Gaggia Classic machine wakes up to smell the coffee.

A Gaggia Classic Coffee Machine repair…

A simple repair…. That’s what I thought when a friend asked if I could look at his Gaggia Classic Coffee Machine, which had developed a nasty little leak when in use.  The coffee wasn’t all that good either, due to the lack of pressure available, caused by the leak.  In short, it needed attention.

IMG_3616
FixItWorkshop, Oct’17, Gaggia Classic Coffee Machine, with a leak.

The owner had already bought a repair kit consisting of the main seals/ gaskets that commonly fail, so I thought no problem, take to pieces, replace seals, happy days.  Er, not quite.

Once I’d stripped the machine down, pretty straightforward on these machines, the bare parts were exposed, which revealed the problem.  After being fired up briefly, not to make coffee I’d like to point out, water could be seen escaping from the boiler unit, a alloy bodied lump of metal, split in two halves, held together by 4 screws.  The boiler, as the name suggests, heats the water up with one heating element  and creates steam for the steam wand, with another element, all part of the same module.

After separating the boiler halves, I traced the leak to a faulty gasket, but crucially, one side of the mating faces was heavily corroded and unlikely to re-seal with a new part fitted on its own.  Remedial action was required.

This model is a few years old and a replacement boiler is still available on a few websites and prices vary from £40 to £60 at the time of writing, so at that price, starts to make the cost of repair unviable.

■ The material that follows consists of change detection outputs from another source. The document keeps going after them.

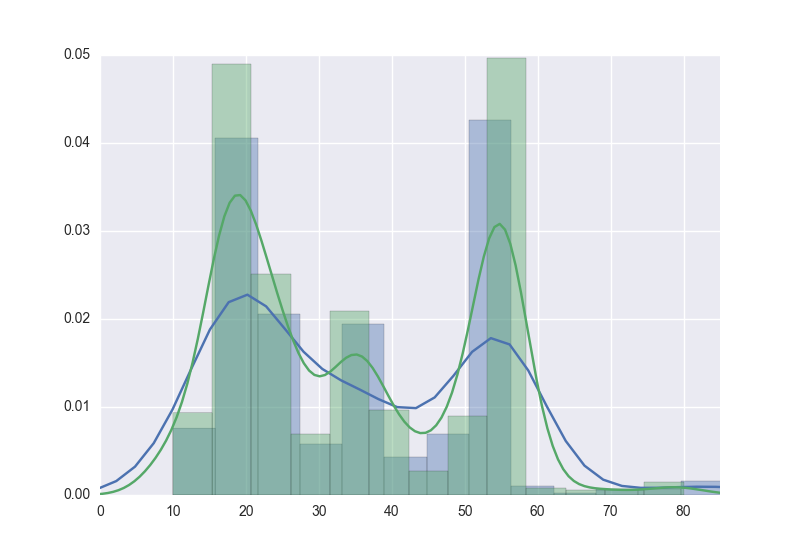
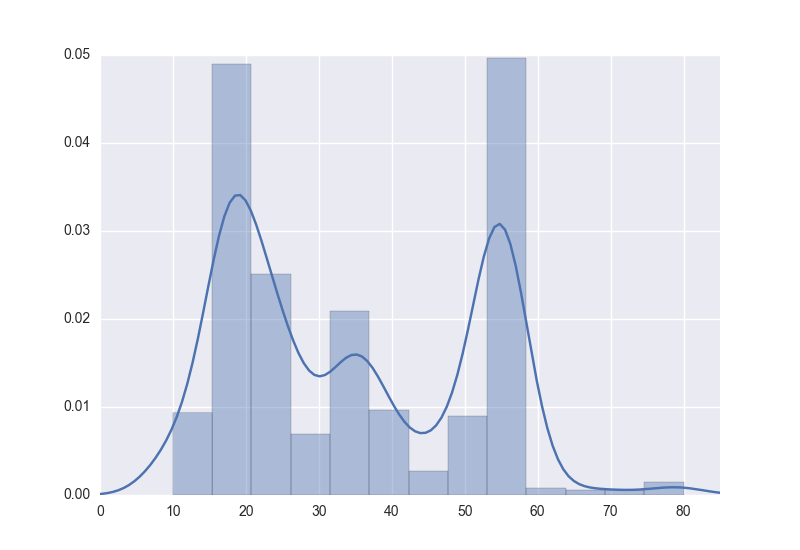
update to clear inbetween plots

Changed region(s): [[0.125, 0.0927, 0.9062, 0.9273]]

diff --git a/src/visualize_data.py b/src/visualize_data.py
@@ -29,6 +29,7 @@ def void_histogram(d, title, lim=None):
   fig = plot.get_figure()
 
   fig.savefig('../images/{}.png'.format(title))
+  plt.close()
 
 if __name__ == '__main__':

I decided that the face with the corrosion had enough material to withstand loosing some, so went about sanding the worst of the corrosion away before gradually moving on to  smoother and smoother sandpaper.

Because Gaggia Classics are fairly common, I decided to video this repair process as I suspect the corrosion affects many machines with age and just fitting a repair kit won’t cure the problem on its own.  See below.  I hope it helps anyone else with the same machine facing the same problem.

 

Once I was happy with the new finish, I fitted a new gasket and reassembled the boiler.  After putting it all back together, I purged several tanks of water through the system to remove debris, before attempting a cup of coffee.  Once filled up with my favourite Lidl coffee, the machine performed well once again with no leaks and the end product tasted great.

Cost of a new machine:  £249.00.  Cost of repair:  £4.50, plus time.